Our first unit began with a lesson in Creation. We studied Creation for the month of September which included fun games where we blew bubbles and used the parachute as a group to illustrate the “breath of God”. We made a paper quilt to illustrate all of the children’s drawings of their favorite day of Creation…we had a dramatic re-enactment of the beautiful story, “Old Turtle” by Douglas Wood. As we entered October, we learned about the Plagues and Passover.

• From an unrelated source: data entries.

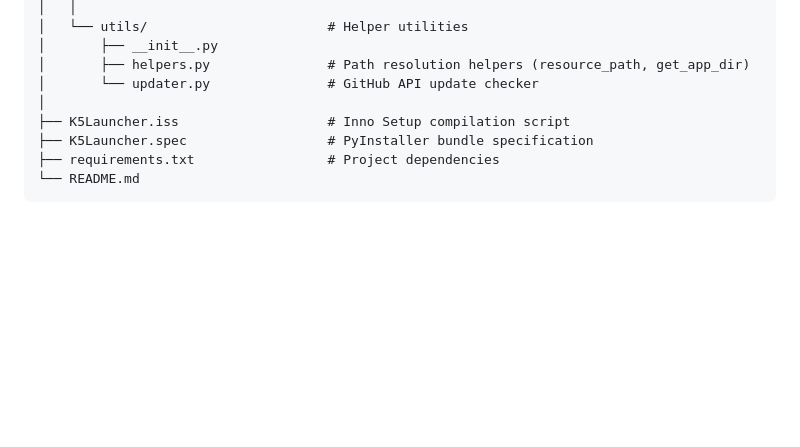
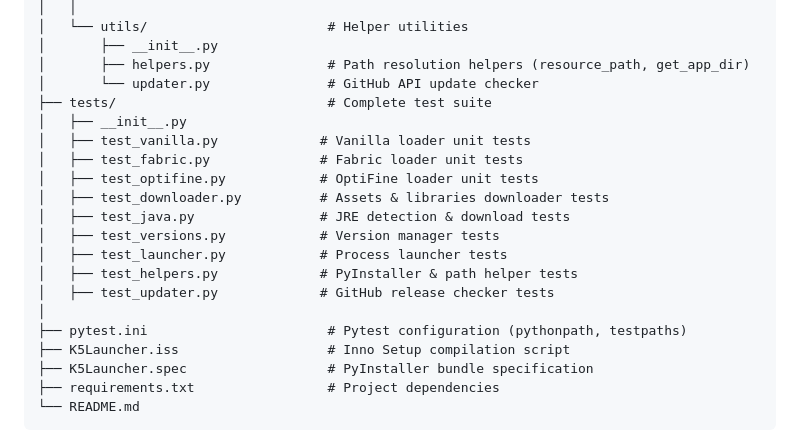
Before and after one commit to k5sha/k5launcher, a Markdown page: README.md, the part around the change. Rendered like a GitHub page; blank space fills up the shorter version.

Commit message:
chore(docs): update README.md with test suite details
Added a section for the complete test suite and pytest configuration.

```diff
--- a/README.md
+++ b/README.md
@@ -55,7 +55,19 @@ E:\supo\
 │       ├── __init__.py
 │       ├── helpers.py               # Path resolution helpers (resource_path, get_app_dir)
 │       └── updater.py               # GitHub API update checker
+├── tests/                           # Complete test suite
+│   ├── __init__.py
+│   ├── test_vanilla.py             # Vanilla loader unit tests
+│   ├── test_fabric.py              # Fabric loader unit tests
+│   ├── test_optifine.py            # OptiFine loader unit tests
+│   ├── test_downloader.py          # Assets & libraries downloader tests
+│   ├── test_java.py                # JRE detection & download tests
+│   ├── test_versions.py            # Version manager tests
+│   ├── test_launcher.py            # Process launcher tests
+│   ├── test_helpers.py             # PyInstaller & path helper tests
+│   ├── test_updater.py             # GitHub release checker tests
 │
+├── pytest.ini                       # Pytest configuration (pythonpath, testpaths)
 ├── K5Launcher.iss                   # Inno Setup compilation script
 ├── K5Launcher.spec                  # PyInstaller bundle specification
 ├── requirements.txt                 # Project dependencies
```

November concentrated on the Exodus story which we called Wandering the Wilderness where we learned how those oppressed found courage and hope in this story of liberation as they were led to the Promised Land. These two months were full of the richness of the Old Testament! The children played games that taught them the plagues, we made portable “holy ground spaces” to illustrate the holy ground that God calls all of us to, just as he appeared to Moses as the burning bush. We experienced a Seder meal, we kneaded bread dough as a way to illustrate the Israelites frustrations with their exile and then baked it to illustrate how their prayers and petitions “rose”( like the bread) to God, and then as we ate our bread with milk and honey, how our prayers are answered, just as the Israelites were led to the Promised Land. We took our own journey to storytelling stations in which volunteers re-enacted the pillars of cloud and fire, thunder and lightning, sapphire stones, devouring fire and the dry path that God cleared through the Jordan River. At the end of these units, we held our own “Sukkot” to celebrate the harvest of the Promised Land!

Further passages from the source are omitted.